Data records
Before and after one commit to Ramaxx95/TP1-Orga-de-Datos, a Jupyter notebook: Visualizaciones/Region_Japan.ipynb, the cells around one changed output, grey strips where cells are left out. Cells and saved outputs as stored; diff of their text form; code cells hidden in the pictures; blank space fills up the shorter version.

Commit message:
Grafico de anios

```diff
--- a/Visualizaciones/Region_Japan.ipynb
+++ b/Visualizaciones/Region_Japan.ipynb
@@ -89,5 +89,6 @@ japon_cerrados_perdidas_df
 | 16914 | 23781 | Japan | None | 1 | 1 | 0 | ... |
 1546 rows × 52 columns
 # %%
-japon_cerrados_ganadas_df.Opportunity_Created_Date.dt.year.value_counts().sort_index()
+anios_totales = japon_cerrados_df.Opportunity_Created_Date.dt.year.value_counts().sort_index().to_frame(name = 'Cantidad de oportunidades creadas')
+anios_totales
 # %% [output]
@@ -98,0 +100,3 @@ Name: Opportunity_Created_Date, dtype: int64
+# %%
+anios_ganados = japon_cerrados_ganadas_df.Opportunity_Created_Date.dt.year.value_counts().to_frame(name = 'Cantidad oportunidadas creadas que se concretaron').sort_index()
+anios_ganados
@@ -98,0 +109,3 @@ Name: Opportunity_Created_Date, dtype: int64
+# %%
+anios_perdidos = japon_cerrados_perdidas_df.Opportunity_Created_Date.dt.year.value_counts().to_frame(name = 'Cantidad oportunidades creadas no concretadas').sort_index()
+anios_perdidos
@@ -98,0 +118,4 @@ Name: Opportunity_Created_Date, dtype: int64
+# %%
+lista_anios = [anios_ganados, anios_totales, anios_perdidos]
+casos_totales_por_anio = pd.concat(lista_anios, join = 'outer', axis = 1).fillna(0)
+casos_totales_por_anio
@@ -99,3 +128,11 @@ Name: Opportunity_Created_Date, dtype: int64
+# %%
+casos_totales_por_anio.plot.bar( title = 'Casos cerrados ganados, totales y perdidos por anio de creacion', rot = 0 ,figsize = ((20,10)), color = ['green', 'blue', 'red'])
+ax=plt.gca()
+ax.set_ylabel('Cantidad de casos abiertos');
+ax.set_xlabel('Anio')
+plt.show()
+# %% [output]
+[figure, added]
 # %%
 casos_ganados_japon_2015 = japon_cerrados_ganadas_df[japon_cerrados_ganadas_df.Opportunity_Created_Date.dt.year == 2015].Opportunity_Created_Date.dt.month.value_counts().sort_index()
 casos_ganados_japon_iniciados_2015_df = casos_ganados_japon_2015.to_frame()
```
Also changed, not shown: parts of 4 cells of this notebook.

==

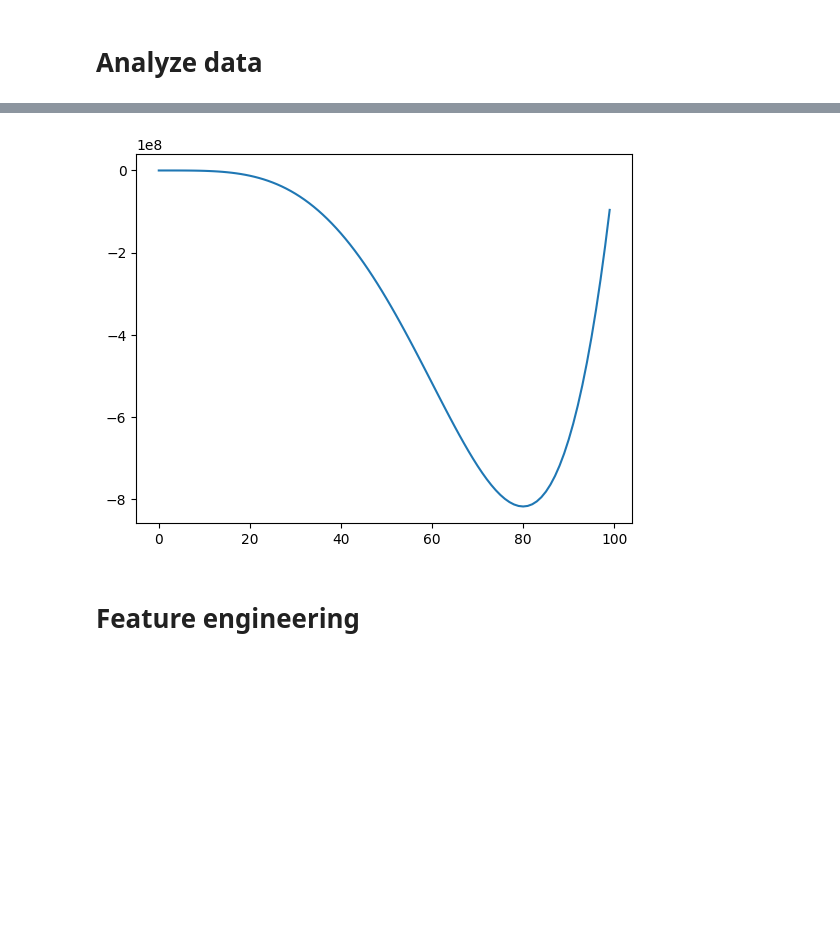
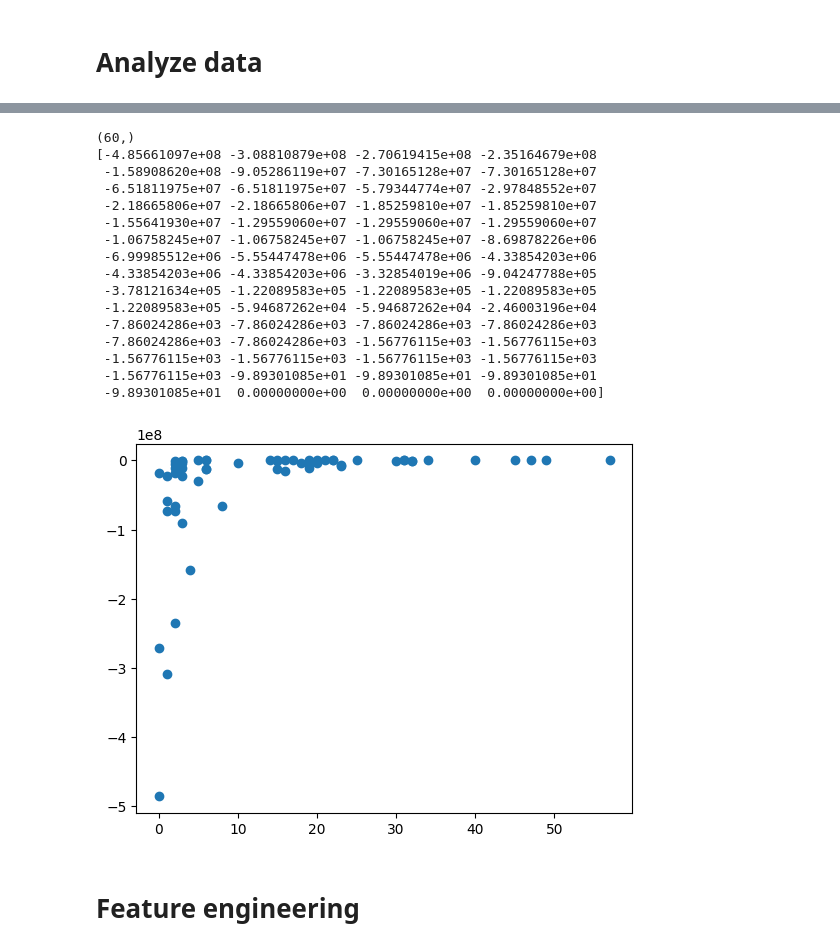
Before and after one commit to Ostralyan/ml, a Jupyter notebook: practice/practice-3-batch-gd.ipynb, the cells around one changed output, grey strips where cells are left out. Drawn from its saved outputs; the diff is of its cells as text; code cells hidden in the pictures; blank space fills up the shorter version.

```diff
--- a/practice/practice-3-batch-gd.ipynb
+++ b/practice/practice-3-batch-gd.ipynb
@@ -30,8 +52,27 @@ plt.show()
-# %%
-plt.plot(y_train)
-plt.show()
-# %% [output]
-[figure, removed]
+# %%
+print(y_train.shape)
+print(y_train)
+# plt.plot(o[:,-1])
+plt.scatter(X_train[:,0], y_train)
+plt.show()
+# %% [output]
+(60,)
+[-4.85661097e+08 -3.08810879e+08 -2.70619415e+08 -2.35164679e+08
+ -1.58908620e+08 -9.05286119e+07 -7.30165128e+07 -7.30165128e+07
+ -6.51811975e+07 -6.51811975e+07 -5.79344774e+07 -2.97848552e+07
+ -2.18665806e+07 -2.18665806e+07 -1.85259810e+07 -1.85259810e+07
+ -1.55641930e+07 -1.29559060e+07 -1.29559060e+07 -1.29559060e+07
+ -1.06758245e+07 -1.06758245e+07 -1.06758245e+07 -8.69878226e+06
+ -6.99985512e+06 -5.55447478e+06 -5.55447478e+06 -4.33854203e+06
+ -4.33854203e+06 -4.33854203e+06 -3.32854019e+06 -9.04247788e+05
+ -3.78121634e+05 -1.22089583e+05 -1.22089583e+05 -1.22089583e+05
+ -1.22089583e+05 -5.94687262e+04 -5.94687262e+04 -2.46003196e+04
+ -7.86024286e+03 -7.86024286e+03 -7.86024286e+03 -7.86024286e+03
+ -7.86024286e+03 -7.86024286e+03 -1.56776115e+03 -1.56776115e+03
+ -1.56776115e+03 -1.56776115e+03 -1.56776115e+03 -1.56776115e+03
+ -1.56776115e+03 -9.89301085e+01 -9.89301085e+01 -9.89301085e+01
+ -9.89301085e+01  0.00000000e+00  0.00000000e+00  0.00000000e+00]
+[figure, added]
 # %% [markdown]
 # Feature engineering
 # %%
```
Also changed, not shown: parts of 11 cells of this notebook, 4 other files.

## Exercise directions
Collect every line above that contains the word "ipynb".

## Solution for this problem
Before and after one commit to Ramaxx95/TP1-Orga-de-Datos, a Jupyter notebook: Visualizaciones/Region_Japan.ipynb, the cells around one changed output, grey strips where cells are left out. Cells and saved outputs as stored; diff of their text form; code cells hidden in the pictures; blank space fills up the shorter version.
--- a/Visualizaciones/Region_Japan.ipynb
+++ b/Visualizaciones/Region_Japan.ipynb
Before and after one commit to Ostralyan/ml, a Jupyter notebook: practice/practice-3-batch-gd.ipynb, the cells around one changed output, grey strips where cells are left out. Drawn from its saved outputs; the diff is of its cells as text; code cells hidden in the pictures; blank space fills up the shorter version.
--- a/practice/practice-3-batch-gd.ipynb
+++ b/practice/practice-3-batch-gd.ipynb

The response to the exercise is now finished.